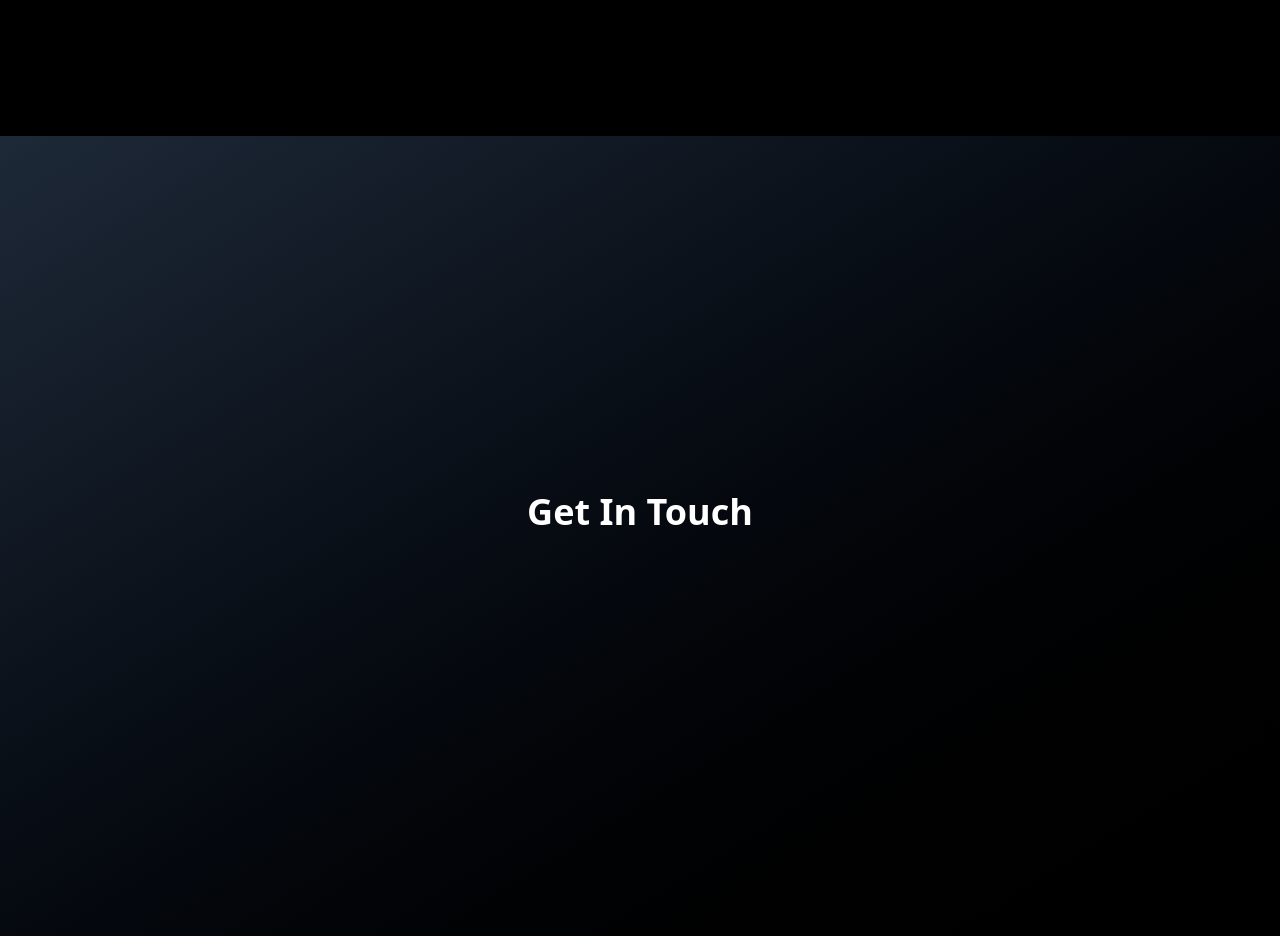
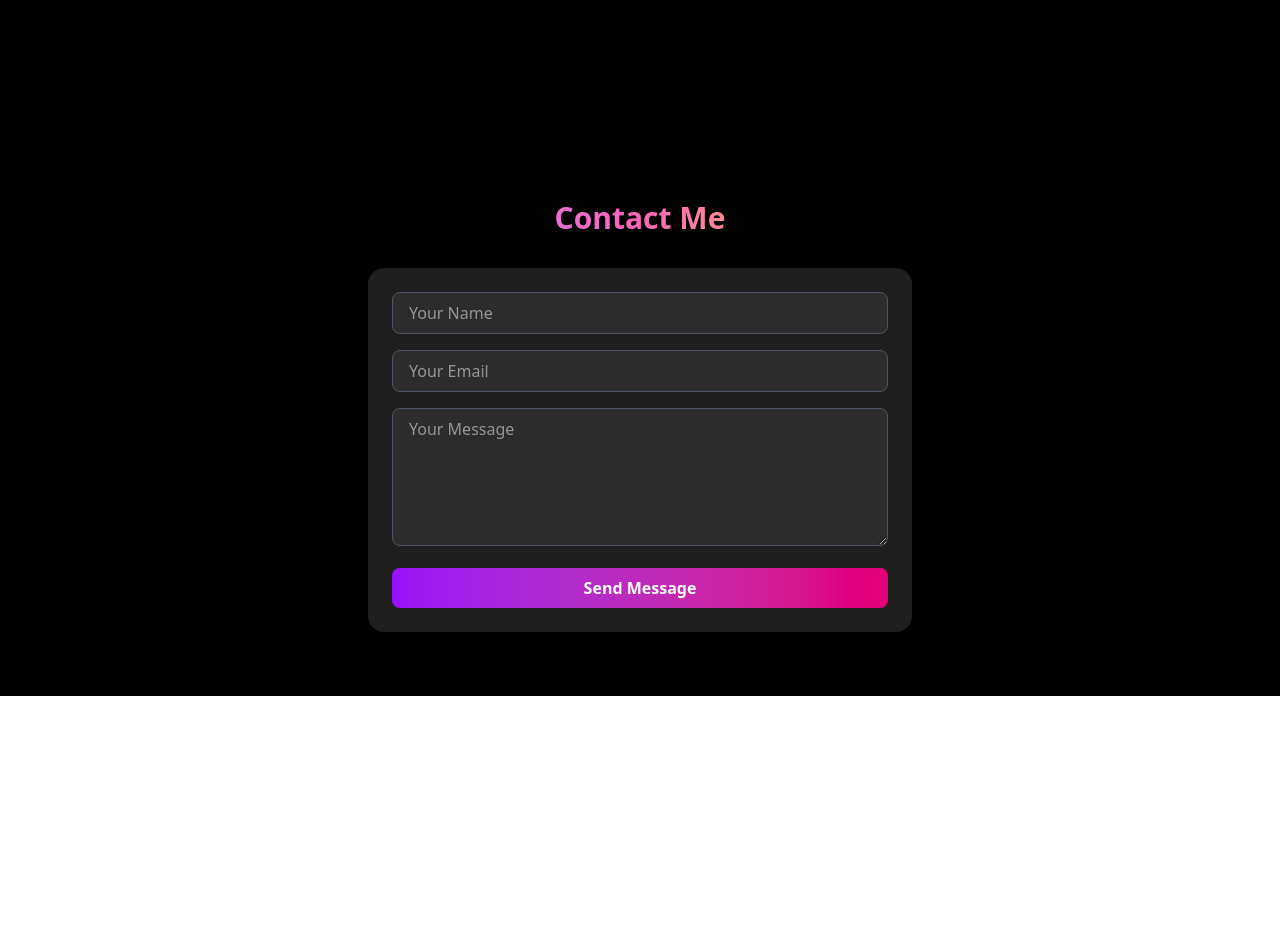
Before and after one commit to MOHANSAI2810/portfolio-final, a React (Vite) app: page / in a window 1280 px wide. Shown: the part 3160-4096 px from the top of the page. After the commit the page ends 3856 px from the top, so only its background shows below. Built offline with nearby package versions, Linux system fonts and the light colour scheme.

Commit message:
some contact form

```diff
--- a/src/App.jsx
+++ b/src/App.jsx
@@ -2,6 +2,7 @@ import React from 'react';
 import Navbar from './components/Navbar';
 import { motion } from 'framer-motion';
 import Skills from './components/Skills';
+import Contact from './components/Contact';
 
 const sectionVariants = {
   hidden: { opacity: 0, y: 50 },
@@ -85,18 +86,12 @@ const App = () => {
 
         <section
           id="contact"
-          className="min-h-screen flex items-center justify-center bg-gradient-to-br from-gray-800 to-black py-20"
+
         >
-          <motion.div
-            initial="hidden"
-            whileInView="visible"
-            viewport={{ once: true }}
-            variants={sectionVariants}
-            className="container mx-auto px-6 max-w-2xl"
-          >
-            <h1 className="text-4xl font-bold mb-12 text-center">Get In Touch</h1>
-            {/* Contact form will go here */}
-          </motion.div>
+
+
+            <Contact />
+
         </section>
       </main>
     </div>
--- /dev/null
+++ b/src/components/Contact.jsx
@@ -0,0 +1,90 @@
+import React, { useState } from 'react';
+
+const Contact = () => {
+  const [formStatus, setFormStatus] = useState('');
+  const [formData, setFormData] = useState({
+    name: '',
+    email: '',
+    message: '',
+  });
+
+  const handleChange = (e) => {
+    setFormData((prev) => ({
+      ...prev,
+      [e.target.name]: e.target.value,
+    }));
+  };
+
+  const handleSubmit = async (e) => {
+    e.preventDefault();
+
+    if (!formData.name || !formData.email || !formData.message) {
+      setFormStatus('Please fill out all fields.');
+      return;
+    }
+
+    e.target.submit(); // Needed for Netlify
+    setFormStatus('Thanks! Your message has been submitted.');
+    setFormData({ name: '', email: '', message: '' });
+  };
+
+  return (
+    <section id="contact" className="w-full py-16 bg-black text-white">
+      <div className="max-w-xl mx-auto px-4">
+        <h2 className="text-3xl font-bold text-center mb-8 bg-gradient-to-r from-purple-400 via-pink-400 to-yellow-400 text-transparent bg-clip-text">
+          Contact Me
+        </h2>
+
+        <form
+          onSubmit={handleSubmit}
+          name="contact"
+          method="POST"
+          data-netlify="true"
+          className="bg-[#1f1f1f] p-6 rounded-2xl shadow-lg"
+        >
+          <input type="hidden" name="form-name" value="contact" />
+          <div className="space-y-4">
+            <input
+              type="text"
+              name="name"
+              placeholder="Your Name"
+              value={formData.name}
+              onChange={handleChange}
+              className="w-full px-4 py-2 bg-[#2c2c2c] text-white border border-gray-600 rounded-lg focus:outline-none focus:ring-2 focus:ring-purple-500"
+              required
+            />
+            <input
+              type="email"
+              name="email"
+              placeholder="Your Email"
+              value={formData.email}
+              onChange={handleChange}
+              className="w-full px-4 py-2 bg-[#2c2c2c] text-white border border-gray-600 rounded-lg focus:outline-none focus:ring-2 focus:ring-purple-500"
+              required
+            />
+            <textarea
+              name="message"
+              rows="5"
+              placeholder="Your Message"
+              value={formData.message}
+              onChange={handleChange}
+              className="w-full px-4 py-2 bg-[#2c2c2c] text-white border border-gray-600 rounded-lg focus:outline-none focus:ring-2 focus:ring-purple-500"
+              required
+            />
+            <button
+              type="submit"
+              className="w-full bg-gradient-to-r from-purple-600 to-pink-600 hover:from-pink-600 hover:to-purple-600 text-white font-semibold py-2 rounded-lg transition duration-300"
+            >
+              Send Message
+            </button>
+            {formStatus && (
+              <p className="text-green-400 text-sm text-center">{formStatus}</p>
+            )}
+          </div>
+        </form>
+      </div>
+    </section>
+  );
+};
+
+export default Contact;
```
★ ★ ★ ★ ★ ★ ★
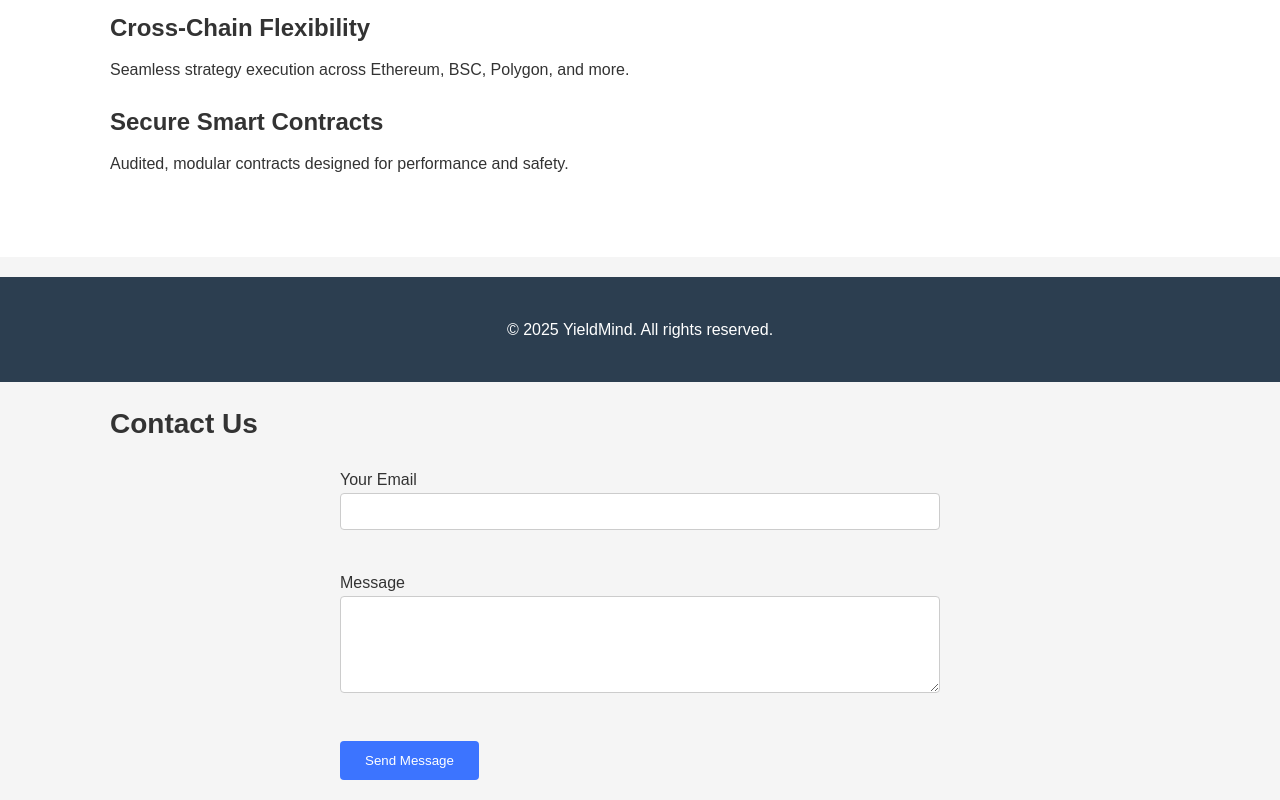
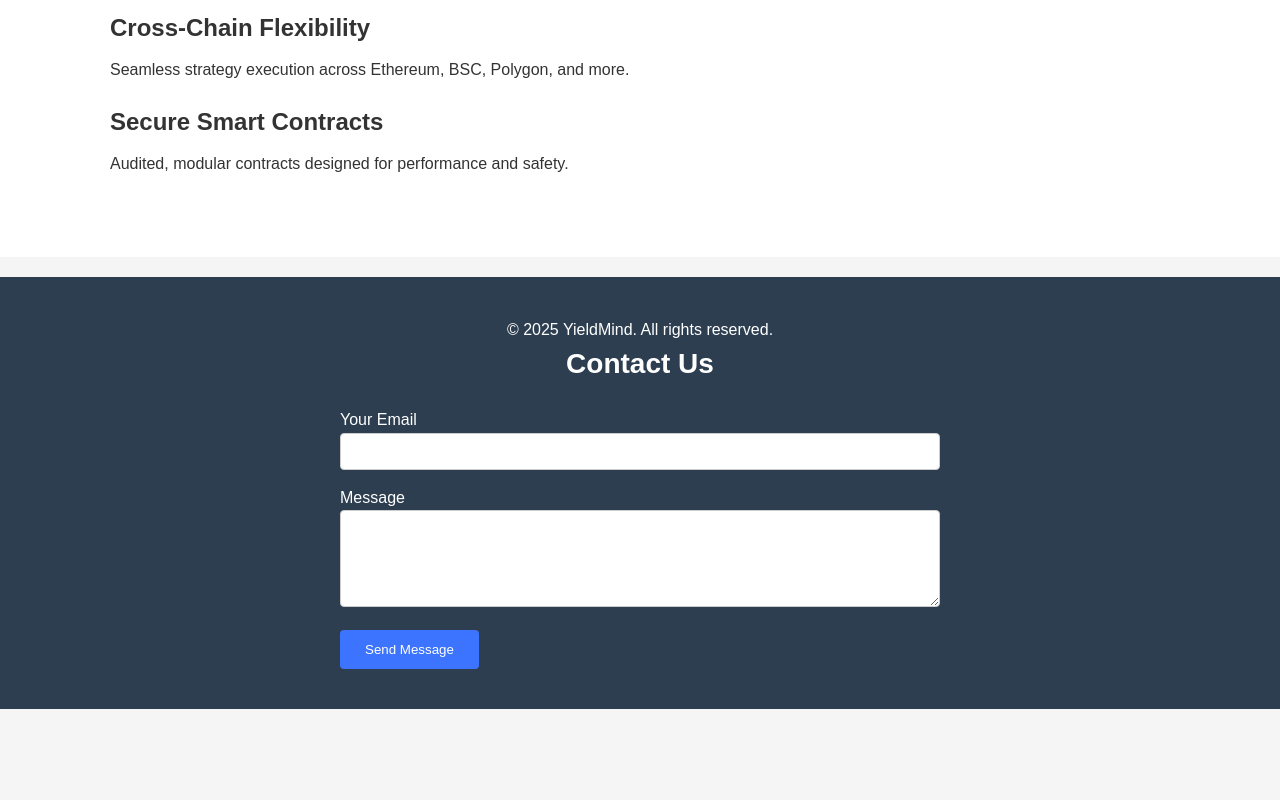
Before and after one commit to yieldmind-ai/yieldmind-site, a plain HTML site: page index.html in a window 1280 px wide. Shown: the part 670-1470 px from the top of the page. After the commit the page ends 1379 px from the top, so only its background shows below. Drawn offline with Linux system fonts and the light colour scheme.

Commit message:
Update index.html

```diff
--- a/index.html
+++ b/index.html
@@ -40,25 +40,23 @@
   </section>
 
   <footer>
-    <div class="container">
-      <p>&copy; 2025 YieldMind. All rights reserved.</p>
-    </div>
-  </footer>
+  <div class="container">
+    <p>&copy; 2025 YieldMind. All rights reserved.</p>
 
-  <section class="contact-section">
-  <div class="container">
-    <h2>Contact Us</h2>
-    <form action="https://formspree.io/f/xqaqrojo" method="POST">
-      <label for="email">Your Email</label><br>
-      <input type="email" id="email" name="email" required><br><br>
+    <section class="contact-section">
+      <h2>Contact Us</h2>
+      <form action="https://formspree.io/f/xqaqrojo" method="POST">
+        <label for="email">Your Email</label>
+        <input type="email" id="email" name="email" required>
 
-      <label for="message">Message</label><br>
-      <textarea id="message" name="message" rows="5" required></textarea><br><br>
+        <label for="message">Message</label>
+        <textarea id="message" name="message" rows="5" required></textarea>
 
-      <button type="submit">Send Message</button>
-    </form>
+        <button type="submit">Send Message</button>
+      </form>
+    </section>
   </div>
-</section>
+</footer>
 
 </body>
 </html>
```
★ ★ ★ ★ ★ ★ ★
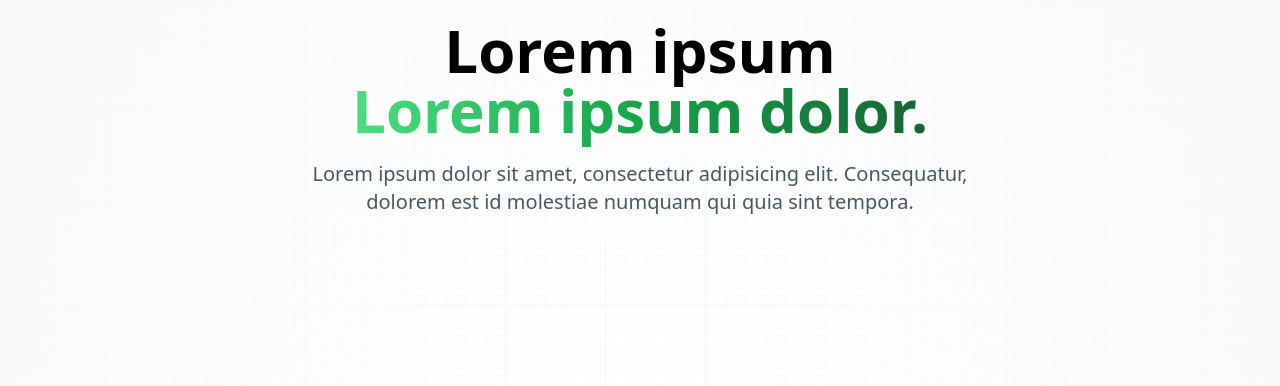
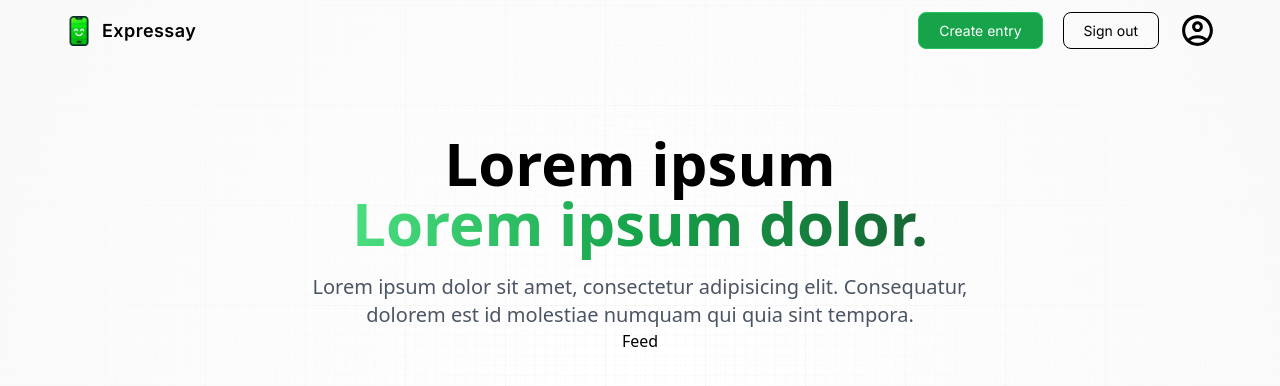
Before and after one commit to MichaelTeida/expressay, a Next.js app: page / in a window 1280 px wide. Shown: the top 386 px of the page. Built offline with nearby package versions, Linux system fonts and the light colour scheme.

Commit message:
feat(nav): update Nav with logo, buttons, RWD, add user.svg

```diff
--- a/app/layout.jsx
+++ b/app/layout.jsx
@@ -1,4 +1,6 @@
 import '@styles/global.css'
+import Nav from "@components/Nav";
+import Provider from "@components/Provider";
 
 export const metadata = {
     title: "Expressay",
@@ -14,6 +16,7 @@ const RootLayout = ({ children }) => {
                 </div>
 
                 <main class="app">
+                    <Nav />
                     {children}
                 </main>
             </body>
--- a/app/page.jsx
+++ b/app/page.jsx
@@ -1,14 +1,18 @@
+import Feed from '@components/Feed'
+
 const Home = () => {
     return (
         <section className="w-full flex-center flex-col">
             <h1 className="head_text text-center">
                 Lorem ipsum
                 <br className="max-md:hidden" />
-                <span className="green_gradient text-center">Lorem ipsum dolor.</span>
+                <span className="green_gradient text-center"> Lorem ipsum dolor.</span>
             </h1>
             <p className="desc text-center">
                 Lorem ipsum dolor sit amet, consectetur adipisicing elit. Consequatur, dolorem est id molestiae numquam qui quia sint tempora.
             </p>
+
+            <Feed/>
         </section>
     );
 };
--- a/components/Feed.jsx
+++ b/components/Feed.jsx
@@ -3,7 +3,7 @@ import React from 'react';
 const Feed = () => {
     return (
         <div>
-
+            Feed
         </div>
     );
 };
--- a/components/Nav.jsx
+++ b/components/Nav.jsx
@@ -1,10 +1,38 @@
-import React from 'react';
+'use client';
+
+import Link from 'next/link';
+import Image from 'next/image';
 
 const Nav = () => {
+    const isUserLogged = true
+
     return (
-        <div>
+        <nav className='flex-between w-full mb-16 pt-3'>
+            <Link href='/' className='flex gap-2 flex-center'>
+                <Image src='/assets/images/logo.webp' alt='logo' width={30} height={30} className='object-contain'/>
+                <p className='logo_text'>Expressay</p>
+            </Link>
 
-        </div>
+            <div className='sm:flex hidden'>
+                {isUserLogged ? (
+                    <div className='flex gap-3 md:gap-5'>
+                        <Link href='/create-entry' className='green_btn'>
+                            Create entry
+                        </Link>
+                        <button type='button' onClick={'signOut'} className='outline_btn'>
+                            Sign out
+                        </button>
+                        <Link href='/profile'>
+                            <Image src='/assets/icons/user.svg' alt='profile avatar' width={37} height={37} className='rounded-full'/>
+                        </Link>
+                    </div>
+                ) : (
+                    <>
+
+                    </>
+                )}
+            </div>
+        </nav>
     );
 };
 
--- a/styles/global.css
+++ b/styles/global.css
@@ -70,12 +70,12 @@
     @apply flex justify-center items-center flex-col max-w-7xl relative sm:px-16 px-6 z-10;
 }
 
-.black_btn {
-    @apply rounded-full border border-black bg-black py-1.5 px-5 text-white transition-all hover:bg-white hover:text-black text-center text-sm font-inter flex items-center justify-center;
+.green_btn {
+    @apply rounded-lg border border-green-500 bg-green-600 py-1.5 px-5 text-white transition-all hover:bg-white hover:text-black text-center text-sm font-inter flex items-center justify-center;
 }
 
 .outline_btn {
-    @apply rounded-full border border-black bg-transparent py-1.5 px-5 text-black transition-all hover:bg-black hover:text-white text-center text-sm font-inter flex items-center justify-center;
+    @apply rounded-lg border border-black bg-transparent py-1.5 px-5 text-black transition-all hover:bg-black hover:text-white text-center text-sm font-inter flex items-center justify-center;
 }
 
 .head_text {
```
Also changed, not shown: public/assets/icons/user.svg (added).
★ ★ ★ ★ ★ ★ ★
- To do -
If a line in the entries contains "auto", copy it.

- Task result -
-            className="container mx-auto px-6 max-w-2xl"
+      <div className="max-w-xl mx-auto px-4">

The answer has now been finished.